In the United States the most common environmental activity of mainstream Christian denominations consists of conferences, workshops, consciousness-raising activities, education in churches, innovation in worship, and letter-writing campaigns. Most of these efforts are aimed at changes in attitude.
More concrete actions occur as well. The World Council of Churches has a major program on climate change. One result of this campaign was a petition with 70 million signatures supporting emission-reduction strategies presented at the 1997 global climate convention in Kyoto. The National Council of Churches Eco-Justice Working Group emphasizes climate change, energy stewardship programs for churches, and environmental justice. The Presbyterians are on the forefront of education and activism concerning environmental racism and eco-justice.
The United States Catholic Conference focuses on cleaning up "brownfields"—blighted, toxic urban areas, generally in poor communities—children's environmental health, energy efficiency, and the connection between debt and environmental issues. U.S. and Canadian Catholic bishops are collaborating to protect the Pacific Northwest's Columbia River watershed. The Columbia River Pastoral Letter Project promotes protection of salmon, the fostering of owner-operated family and cooperative farms, energy conservation and use of alternative energy sources, and adequate living conditions for the poor. This collaboration is now a model for addressing similar situations of structural injustice that couple environmental damage with human harm.

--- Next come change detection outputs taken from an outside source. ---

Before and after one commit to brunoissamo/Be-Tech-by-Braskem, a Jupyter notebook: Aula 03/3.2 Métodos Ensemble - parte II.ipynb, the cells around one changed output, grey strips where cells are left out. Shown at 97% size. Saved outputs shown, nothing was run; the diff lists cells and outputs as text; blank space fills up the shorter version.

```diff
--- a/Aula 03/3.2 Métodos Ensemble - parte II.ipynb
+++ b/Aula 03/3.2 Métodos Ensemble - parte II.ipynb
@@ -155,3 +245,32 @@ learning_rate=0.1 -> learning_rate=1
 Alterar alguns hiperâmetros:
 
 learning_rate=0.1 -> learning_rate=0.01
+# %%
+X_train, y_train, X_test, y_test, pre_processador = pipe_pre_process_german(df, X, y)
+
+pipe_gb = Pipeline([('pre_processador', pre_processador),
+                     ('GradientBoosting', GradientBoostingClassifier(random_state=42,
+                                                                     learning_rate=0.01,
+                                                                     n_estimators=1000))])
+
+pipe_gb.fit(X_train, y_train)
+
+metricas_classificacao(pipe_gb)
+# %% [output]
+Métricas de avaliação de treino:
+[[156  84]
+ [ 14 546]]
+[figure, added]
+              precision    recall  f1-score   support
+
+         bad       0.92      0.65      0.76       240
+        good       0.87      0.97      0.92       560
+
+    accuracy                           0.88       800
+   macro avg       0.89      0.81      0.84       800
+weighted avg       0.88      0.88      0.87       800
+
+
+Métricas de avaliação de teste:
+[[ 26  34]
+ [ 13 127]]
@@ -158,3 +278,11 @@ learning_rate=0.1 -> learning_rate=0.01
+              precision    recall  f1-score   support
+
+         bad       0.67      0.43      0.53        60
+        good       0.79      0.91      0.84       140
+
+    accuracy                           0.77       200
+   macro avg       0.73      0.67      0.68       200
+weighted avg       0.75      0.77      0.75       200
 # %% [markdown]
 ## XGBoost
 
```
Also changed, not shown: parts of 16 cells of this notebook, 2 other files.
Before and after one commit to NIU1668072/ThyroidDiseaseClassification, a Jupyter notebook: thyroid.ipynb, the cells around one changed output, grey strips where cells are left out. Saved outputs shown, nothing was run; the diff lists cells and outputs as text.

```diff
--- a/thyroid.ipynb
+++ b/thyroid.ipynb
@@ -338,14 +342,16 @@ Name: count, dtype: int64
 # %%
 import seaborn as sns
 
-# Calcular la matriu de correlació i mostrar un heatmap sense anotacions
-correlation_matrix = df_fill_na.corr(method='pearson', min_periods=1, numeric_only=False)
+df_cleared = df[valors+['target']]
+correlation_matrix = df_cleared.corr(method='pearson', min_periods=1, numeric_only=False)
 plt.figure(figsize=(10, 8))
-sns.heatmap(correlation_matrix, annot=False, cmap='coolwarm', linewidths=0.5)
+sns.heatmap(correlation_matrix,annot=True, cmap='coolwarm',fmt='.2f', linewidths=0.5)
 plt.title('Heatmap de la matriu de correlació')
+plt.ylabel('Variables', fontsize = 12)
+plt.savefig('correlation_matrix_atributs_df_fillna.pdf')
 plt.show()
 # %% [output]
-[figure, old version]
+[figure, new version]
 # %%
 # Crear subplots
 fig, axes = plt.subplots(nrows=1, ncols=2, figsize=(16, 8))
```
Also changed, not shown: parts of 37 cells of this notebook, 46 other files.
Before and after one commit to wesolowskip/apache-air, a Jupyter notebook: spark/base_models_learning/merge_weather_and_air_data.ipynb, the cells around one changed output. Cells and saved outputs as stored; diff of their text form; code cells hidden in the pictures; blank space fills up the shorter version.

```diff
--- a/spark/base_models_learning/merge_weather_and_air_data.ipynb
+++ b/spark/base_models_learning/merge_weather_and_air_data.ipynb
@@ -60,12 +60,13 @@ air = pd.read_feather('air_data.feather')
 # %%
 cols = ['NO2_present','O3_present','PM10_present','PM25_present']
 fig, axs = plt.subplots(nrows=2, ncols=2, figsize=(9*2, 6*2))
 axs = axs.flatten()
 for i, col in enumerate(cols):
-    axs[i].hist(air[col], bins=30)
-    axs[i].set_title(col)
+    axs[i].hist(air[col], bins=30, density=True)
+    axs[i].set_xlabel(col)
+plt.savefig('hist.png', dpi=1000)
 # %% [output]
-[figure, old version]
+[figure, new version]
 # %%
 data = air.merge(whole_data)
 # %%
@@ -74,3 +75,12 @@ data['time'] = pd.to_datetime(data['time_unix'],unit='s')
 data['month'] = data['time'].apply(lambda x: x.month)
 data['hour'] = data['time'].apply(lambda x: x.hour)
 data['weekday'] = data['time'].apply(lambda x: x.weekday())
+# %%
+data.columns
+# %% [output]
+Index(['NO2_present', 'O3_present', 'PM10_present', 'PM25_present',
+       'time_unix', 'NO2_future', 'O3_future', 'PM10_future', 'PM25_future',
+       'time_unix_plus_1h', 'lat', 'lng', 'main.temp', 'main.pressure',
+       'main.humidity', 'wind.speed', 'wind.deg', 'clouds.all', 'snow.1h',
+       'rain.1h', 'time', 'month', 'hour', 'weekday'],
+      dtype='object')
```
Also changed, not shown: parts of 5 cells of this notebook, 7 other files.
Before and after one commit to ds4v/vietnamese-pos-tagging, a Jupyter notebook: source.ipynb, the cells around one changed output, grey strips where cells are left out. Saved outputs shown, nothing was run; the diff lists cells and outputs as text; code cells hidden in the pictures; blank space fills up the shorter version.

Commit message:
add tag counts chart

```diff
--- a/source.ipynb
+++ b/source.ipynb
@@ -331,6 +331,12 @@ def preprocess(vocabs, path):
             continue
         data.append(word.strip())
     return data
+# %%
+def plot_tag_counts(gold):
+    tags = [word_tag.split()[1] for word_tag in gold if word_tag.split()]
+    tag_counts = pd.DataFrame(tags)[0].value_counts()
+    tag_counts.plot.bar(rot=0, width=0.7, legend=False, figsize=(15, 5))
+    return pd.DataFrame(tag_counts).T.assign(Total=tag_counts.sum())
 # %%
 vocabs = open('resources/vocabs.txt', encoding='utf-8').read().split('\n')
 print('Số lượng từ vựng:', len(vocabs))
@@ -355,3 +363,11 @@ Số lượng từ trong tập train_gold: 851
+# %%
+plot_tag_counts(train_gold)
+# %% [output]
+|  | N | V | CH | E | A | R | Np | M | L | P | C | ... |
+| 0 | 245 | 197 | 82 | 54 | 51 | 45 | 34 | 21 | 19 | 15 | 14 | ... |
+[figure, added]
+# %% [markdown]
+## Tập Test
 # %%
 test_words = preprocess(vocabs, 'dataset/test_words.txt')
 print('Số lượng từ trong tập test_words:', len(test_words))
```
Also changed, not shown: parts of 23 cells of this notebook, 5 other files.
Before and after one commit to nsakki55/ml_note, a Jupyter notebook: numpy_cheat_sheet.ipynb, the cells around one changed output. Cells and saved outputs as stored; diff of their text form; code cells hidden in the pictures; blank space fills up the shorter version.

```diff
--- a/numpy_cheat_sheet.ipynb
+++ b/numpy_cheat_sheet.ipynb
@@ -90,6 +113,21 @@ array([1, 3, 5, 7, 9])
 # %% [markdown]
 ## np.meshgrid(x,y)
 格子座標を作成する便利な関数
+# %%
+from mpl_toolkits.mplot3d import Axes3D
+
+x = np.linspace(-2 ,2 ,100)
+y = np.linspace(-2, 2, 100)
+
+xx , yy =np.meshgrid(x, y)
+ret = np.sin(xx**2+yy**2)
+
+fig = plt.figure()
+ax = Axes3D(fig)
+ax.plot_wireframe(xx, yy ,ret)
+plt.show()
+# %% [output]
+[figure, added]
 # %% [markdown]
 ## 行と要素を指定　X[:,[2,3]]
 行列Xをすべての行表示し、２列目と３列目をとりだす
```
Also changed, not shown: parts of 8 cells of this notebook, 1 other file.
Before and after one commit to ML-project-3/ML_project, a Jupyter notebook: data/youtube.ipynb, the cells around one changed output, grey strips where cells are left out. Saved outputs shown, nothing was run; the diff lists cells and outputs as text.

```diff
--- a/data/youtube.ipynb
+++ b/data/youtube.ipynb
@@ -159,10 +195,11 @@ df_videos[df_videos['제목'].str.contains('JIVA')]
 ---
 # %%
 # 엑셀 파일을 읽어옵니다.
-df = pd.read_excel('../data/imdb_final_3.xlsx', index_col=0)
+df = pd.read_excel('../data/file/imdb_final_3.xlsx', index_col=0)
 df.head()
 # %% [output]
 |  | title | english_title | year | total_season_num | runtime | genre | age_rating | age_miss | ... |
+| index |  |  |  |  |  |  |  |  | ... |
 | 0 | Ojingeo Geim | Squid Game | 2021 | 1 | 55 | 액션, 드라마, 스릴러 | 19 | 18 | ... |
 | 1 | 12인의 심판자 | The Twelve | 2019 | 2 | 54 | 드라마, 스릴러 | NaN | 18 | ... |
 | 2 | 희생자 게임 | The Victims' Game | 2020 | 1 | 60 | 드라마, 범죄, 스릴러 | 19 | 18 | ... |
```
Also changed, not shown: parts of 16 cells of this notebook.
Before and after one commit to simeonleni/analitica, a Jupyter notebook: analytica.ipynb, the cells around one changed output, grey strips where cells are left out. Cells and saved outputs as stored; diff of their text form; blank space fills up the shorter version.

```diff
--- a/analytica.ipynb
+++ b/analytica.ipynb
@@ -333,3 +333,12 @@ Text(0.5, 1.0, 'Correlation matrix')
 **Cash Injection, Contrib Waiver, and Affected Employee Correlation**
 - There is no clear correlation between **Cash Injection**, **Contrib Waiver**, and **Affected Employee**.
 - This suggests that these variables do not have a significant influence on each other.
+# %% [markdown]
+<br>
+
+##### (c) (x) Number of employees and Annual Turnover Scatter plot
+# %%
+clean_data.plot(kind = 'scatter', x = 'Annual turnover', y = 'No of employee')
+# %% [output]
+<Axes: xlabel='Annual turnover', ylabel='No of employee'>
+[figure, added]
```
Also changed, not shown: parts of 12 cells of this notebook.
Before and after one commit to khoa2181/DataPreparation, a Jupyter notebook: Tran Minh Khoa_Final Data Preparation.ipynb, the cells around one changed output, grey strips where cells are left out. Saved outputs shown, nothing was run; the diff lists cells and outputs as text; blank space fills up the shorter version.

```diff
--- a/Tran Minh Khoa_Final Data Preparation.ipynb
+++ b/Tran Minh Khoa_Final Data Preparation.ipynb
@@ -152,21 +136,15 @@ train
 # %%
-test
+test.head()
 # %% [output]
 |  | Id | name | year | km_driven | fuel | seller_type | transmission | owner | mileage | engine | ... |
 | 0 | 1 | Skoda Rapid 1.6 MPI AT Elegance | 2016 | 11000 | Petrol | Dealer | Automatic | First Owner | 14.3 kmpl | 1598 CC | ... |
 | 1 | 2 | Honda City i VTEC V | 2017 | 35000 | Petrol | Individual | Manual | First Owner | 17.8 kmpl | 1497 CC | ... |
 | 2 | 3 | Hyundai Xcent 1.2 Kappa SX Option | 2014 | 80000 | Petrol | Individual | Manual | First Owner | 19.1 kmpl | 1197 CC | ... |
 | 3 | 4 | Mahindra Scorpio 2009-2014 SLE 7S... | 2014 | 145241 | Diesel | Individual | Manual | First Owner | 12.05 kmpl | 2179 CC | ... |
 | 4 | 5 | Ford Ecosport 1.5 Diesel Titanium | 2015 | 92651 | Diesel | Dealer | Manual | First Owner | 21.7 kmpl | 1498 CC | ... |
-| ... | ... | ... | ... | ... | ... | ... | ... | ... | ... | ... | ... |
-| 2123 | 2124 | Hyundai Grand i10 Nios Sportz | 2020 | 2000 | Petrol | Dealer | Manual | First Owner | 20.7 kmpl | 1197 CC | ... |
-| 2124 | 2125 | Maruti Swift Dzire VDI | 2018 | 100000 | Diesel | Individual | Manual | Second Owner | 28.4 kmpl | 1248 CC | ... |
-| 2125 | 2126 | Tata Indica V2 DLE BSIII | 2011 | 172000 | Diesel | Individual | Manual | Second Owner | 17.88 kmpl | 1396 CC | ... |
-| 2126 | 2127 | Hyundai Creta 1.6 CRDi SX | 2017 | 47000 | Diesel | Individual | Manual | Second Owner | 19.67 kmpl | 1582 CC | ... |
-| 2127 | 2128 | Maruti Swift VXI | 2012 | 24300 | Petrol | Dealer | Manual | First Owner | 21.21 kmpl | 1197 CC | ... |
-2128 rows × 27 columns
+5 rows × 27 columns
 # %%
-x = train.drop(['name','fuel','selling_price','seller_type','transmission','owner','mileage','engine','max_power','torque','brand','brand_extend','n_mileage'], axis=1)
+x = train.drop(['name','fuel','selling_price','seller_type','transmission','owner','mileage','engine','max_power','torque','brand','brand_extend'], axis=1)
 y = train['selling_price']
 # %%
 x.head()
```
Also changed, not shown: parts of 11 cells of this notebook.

My favorite Christian eco-groups, however, are the small nondenominational ones. Although few in number, these groups are leaner and less hampered by unwieldy church bureaucracies. The Religious Campaign for Forest Conservation has as its goal the preservation and restoration of public forests. Floresta helps subsistence farmers in Third World countries to plant fast-growing trees, reforest areas, and replenish eroded soil. Floresta's Agroforest Revolving Loan Fund also provides credit to small-scale farmers for sustainable projects. Target Earth works in 15 countries promoting projects to buy endangered lands, protect jaguars, and aid reforestation. Wild Hope-Sierra Treks and Littlefoot Expeditions team up with public lands advocacy groups to protect wilderness areas and provide a Christian theology wilderness experience. The Philadelphia-based Society of the Green Cross has more than 20 chapters taking on specific projects—including the development of ethnobotanical centers. These groups exemplify Christian-based eco-praxis. They address pressing environmental concerns concretely and are nourished by theologically grounded earth ethics.
Internationally, church-sponsored environmental activism is more common than in the United States. If you are fighting to protect your land and sustainable way of life from commercial fishermen and loggers in Brazil's Amazon basin, it is likely you will receive concrete support from the Commisao Pastoral da Terra, started by Brazilian Catholic bishops in 1975. If you are involved in battles over appropriate technologies and deforestation in El Salvador, it is likely that your ecological resistance movement has Catholic roots. In South Africa it is primarily groups like Christian Aid, the Highlands Church Action Group, and the Christian Council of Lesotho that are monitoring the effects of World Bank dam projects on local communities.
While Christian attitudes toward the environment are indeed changing, latitude—north or south—and economics still dictate the urgency of environmental action. Justice for the land's well being can't be separated from people.
LOIS ANN LORENTZEN is professor of social ethics at the University of San Francisco. She is the author and editor of books and articles on the environment, gender, and violence, and a former wilderness guide.